Once we had done looking at the sales stalls, we went to my favourite bit – the living history section of the show, where all the reenactment takes place. Though we didn’t have much time there, I took a few pictures of some American and German reenactors. That is to say, they were the countries they were portraying. Below are the shots I managed to get on my phone, as I annoyingly forgot to take my camera with me.
Overall, I would heartily suggest this event to anyone with even a passing interest in history or military things or vintage lifestyles. What you can’t find here isn’t worth finding. The ticket for the day was £18 and it has great transport links so you can even get there if you don’t have a car (although for those buying anything big, a car/van is a must)!
Check out the website for the War and Peace Revival Show for more information and pictures.

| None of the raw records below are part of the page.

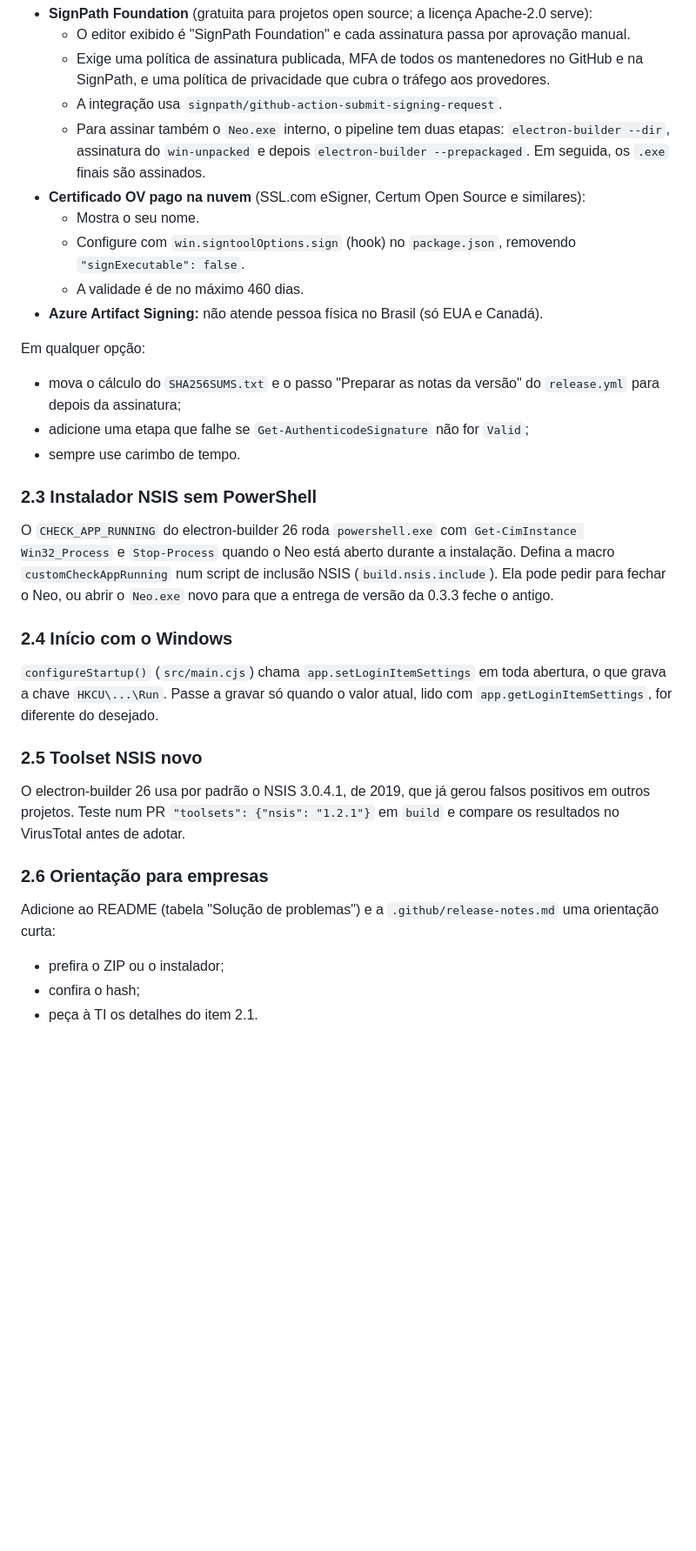
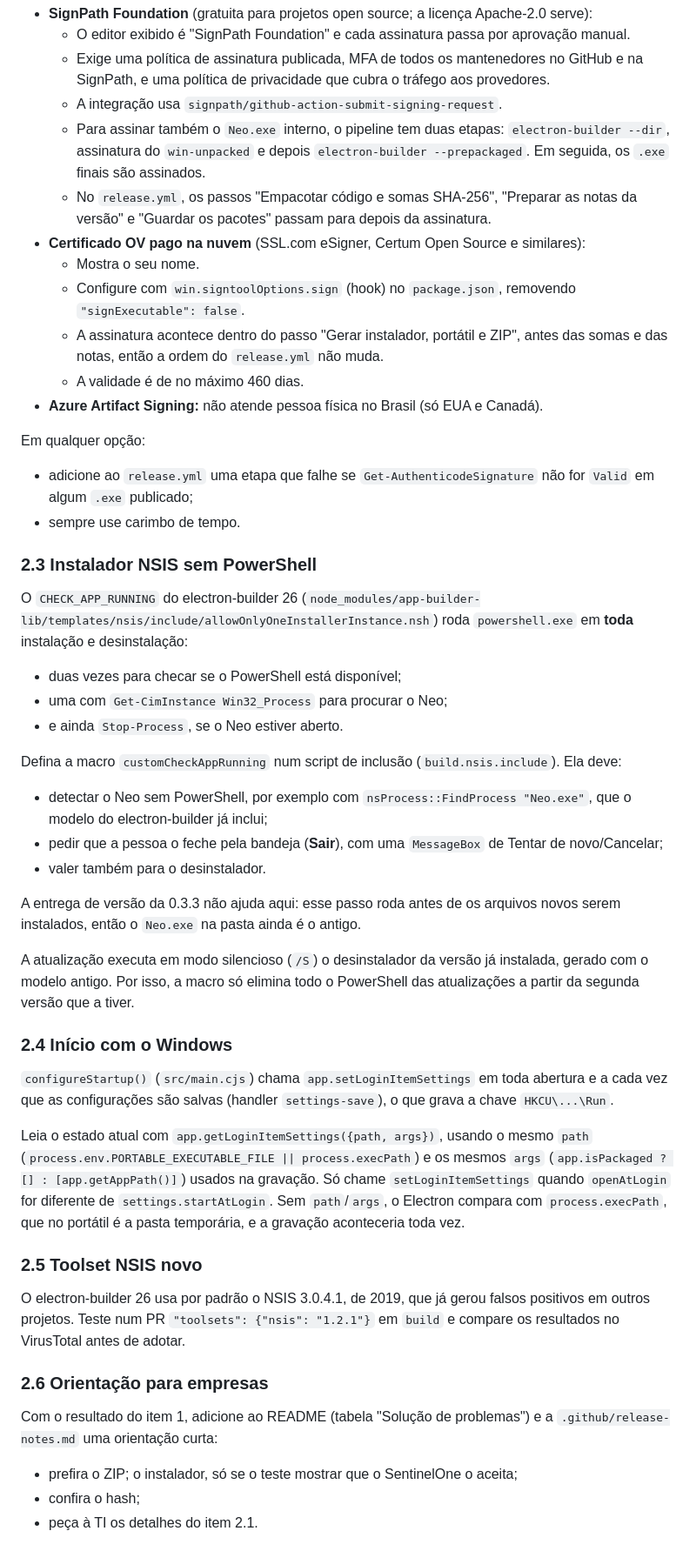
Before and after one commit to llypeDev/NEO, a Markdown page: docs/PENDENCIAS.md, the part around one of its changes. Shown at 87% size. Drawn GitHub-style; blank space fills up the shorter version.

```diff
--- a/docs/PENDENCIAS.md
+++ b/docs/PENDENCIAS.md
@@ -76,24 +46,39 @@ Também vale consultar o hash no VirusTotal (linha "SentinelOne (Static ML)").
   - Exige uma política de assinatura publicada, MFA de todos os mantenedores no GitHub e na SignPath, e uma política de privacidade que cubra o tráfego aos provedores.
   - A integração usa `signpath/github-action-submit-signing-request`.
   - Para assinar também o `Neo.exe` interno, o pipeline tem duas etapas: `electron-builder --dir`, assinatura do `win-unpacked` e depois `electron-builder --prepackaged`. Em seguida, os `.exe` finais são assinados.
+  - No `release.yml`, os passos "Empacotar código e somas SHA-256", "Preparar as notas da versão" e "Guardar os pacotes" passam para depois da assinatura.
 - **Certificado OV pago na nuvem** (SSL.com eSigner, Certum Open Source e similares):
   - Mostra o seu nome.
   - Configure com `win.signtoolOptions.sign` (hook) no `package.json`, removendo `"signExecutable": false`.
+  - A assinatura acontece dentro do passo "Gerar instalador, portátil e ZIP", antes das somas e das notas, então a ordem do `release.yml` não muda.
   - A validade é de no máximo 460 dias.
 - **Azure Artifact Signing:** não atende pessoa física no Brasil (só EUA e Canadá).
 
 Em qualquer opção:
-- mova o cálculo do `SHA256SUMS.txt` e o passo "Preparar as notas da versão" do `release.yml` para depois da assinatura;
-- adicione uma etapa que falhe se `Get-AuthenticodeSignature` não for `Valid`;
+- adicione ao `release.yml` uma etapa que falhe se `Get-AuthenticodeSignature` não for `Valid` em algum `.exe` publicado;
 - sempre use carimbo de tempo.
 
 ### 2.3 Instalador NSIS sem PowerShell
 
-O `CHECK_APP_RUNNING` do electron-builder 26 roda `powershell.exe` com `Get-CimInstance Win32_Process` e `Stop-Process` quando o Neo está aberto durante a instalação. Defina a macro `customCheckAppRunning` num script de inclusão NSIS (`build.nsis.include`). Ela pode pedir para fechar o Neo, ou abrir o `Neo.exe` novo para que a entrega de versão da 0.3.3 feche o antigo.
+O `CHECK_APP_RUNNING` do electron-builder 26 (`node_modules/app-builder-lib/templates/nsis/include/allowOnlyOneInstallerInstance.nsh`) roda `powershell.exe` em **toda** instalação e desinstalação:
+- duas vezes para checar se o PowerShell está disponível;
+- uma com `Get-CimInstance Win32_Process` para procurar o Neo;
+- e ainda `Stop-Process`, se o Neo estiver aberto.
+
+Defina a macro `customCheckAppRunning` num script de inclusão (`build.nsis.include`). Ela deve:
+- detectar o Neo sem PowerShell, por exemplo com `nsProcess::FindProcess "Neo.exe"`, que o modelo do electron-builder já inclui;
+- pedir que a pessoa o feche pela bandeja (**Sair**), com uma `MessageBox` de Tentar de novo/Cancelar;
+- valer também para o desinstalador.
+
+A entrega de versão da 0.3.3 não ajuda aqui: esse passo roda antes de os arquivos novos serem instalados, então o `Neo.exe` na pasta ainda é o antigo.
+
+A atualização executa em modo silencioso (`/S`) o desinstalador da versão já instalada, gerado com o modelo antigo. Por isso, a macro só elimina todo o PowerShell das atualizações a partir da segunda versão que a tiver.
 
 ### 2.4 Início com o Windows
 
-`configureStartup()` (`src/main.cjs`) chama `app.setLoginItemSettings` em toda abertura, o que grava a chave `HKCU\...\Run`. Passe a gravar só quando o valor atual, lido com `app.getLoginItemSettings`, for diferente do desejado.
+`configureStartup()` (`src/main.cjs`) chama `app.setLoginItemSettings` em toda abertura e a cada vez que as configurações são salvas (handler `settings-save`), o que grava a chave `HKCU\...\Run`.
+
+Leia o estado atual com `app.getLoginItemSettings({path, args})`, usando o mesmo `path` (`process.env.PORTABLE_EXECUTABLE_FILE || process.execPath`) e os mesmos `args` (`app.isPackaged ? [] : [app.getAppPath()]`) usados na gravação. Só chame `setLoginItemSettings` quando `openAtLogin` for diferente de `settings.startAtLogin`. Sem `path`/`args`, o Electron compara com `process.execPath`, que no portátil é a pasta temporária, e a gravação aconteceria toda vez.
 
 ### 2.5 Toolset NSIS novo
 
@@ -101,8 +86,8 @@ O electron-builder 26 usa por padrão o NSIS 3.0.4.1, de 2019, que já gerou fal
 
 ### 2.6 Orientação para empresas
 
-Adicione ao README (tabela "Solução de problemas") e a `.github/release-notes.md` uma orientação curta:
-- prefira o ZIP ou o instalador;
+Com o resultado do item 1, adicione ao README (tabela "Solução de problemas") e a `.github/release-notes.md` uma orientação curta:
+- prefira o ZIP; o instalador, só se o teste mostrar que o SentinelOne o aceita;
 - confira o hash;
 - peça à TI os detalhes do item 2.1.
 
```
Also changed, not shown: other parts of docs/PENDENCIAS.md (+13 -41 lines), CLAUDE.md (+18 -7 lines).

Until next time, dear reader.
So, I have been home since January now. Nearly 6 months. Half a year. We are fast approaching a year since I left Korea. And I decided it was time for me to reflect on this. What do I think, having been out of ESL for a year now? What are my future plans?
I don’t think it is a secret to anyone that since leaving the world of ESL I haven’t coped with life in the West that well. Although I loved being in Canada, I couldn’t work there so that was never going to be a long term solution. Montreal is a fantastic place to be (Marta is currently back there, and although it isn’t in the best of circumstances, even she can’t deny it is a great place). The people I met in Canada were friendly and treated me well. But most importantly – it wasn’t “home”.
The biggest feeling I have had since leaving Korea all those months ago is one of not really belonging anymore. Home, or what was once home, doesn’t feel like it for me. At first, I assumed it was simply reverse culture-shock.. But after a year, and still feeling the same, I know that isn’t the case. I am a traveler at heart and being at home provides me with no adventure. I get up everyday, like many, and go through the motions. But I have seen a glimpse of something different and now there is no going back. I took the red pill, and leapt down the rabbit hole.
But in doing so, I discovered something wonderful. I discovered friends I never would have met otherwise who mean the world to me now. I discovered a way of doing a job that brings you joy everyday. A job that is always different, challenging but extremely rewarding. A way of life that is unique and a wonderful community of people to share that with. Given my chance to do the last year over, I wouldn’t change much. But if I had to make one change, it would be never leaving the world of ESL.
I miss it everyday, and though I enjoy my job now, it isn’t anywhere near what I felt doing ESL. I miss my friends, my little apartment. The ajumma at the corner store who gave me tomatoes one summer day because she had some spare. The ajusshi who ran a local glasses store, and provided Marta and I with the same service a year later. I miss coffees overlooking the city of Cheongju. I miss brunch with TJ. The smiles of my kids as they finally got that word right they’d been struggling with. Their enthusiasm for Sports Day. I miss never knowing what was going on.
I miss the life of the expat.
And friends – as great as it is being home, I count everyday down as one less until I can leave again. Once the travel bug bites you, and you experience that life, I honestly don’t think you can happily do anything else.
As a wiser person than I said, “I am not the same, having seen the moon shine on the other side of the world.”